REQUIRED ACTION » Could you filter the material and copy every line where the word "sitio" occurs?

• • •

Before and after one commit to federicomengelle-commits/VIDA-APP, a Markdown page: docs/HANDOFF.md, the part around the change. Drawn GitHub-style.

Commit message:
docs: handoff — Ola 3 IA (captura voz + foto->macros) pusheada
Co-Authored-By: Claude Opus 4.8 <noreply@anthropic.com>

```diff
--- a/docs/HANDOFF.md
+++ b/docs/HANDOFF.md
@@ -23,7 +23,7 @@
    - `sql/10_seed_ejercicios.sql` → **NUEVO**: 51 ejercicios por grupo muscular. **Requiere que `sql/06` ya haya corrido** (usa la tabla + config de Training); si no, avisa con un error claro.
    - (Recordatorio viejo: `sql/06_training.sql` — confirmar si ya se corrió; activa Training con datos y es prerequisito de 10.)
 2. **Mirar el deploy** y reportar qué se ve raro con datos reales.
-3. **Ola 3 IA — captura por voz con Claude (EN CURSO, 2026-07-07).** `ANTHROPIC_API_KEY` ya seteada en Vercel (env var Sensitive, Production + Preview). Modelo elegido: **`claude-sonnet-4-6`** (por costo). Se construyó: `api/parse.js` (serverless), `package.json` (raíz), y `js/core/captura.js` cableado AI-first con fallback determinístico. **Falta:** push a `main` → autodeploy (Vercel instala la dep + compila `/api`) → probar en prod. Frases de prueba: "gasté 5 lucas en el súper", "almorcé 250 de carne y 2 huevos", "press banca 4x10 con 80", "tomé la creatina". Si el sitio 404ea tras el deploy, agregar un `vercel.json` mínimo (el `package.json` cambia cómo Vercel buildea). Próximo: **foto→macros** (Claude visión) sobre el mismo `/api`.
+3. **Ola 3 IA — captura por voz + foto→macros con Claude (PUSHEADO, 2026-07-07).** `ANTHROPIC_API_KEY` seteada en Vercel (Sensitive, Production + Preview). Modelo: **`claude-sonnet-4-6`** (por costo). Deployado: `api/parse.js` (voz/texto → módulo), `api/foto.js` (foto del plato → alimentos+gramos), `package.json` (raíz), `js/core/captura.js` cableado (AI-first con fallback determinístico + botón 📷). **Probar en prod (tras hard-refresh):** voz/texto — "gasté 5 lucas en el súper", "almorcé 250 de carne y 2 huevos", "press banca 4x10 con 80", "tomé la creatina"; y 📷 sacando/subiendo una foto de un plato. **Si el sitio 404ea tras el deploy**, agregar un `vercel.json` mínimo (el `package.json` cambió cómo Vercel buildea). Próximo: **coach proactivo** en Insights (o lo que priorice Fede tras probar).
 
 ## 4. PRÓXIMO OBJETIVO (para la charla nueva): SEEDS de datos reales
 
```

• • •

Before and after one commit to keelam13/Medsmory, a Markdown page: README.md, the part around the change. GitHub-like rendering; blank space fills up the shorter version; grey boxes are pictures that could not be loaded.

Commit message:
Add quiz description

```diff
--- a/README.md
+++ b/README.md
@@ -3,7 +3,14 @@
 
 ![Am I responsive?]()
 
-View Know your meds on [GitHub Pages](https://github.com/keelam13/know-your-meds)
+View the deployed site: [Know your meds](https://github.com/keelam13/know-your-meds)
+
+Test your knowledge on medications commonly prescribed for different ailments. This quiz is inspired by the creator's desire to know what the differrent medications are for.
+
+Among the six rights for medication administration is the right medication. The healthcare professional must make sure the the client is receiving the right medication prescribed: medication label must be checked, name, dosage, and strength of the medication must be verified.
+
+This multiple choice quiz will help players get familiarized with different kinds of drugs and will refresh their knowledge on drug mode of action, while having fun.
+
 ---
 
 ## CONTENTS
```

• • •

YOUR SOLUTION »
-3. **Ola 3 IA — captura por voz con Claude (EN CURSO, 2026-07-07).** `ANTHROPIC_API_KEY` ya seteada en Vercel (env var Sensitive, Production + Preview). Modelo elegido: **`claude-sonnet-4-6`** (por costo). Se construyó: `api/parse.js` (serverless), `package.json` (raíz), y `js/core/captura.js` cableado AI-first con fallback determinístico. **Falta:** push a `main` → autodeploy (Vercel instala la dep + compila `/api`) → probar en prod. Frases de prueba: "gasté 5 lucas en el súper", "almorcé 250 de carne y 2 huevos", "press banca 4x10 con 80", "tomé la creatina". Si el sitio 404ea tras el deploy, agregar un `vercel.json` mínimo (el `package.json` cambia cómo Vercel buildea). Próximo: **foto→macros** (Claude visión) sobre el mismo `/api`.
+3. **Ola 3 IA — captura por voz + foto→macros con Claude (PUSHEADO, 2026-07-07).** `ANTHROPIC_API_KEY` seteada en Vercel (Sensitive, Production + Preview). Modelo: **`claude-sonnet-4-6`** (por costo). Deployado: `api/parse.js` (voz/texto → módulo), `api/foto.js` (foto del plato → alimentos+gramos), `package.json` (raíz), `js/core/captura.js` cableado (AI-first con fallback determinístico + botón 📷). **Probar en prod (tras hard-refresh):** voz/texto — "gasté 5 lucas en el súper", "almorcé 250 de carne y 2 huevos", "press banca 4x10 con 80", "tomé la creatina"; y 📷 sacando/subiendo una foto de un plato. **Si el sitio 404ea tras el deploy**, agregar un `vercel.json` mínimo (el `package.json` cambió cómo Vercel buildea). Próximo: **coach proactivo** en Insights (o lo que priorice Fede tras probar).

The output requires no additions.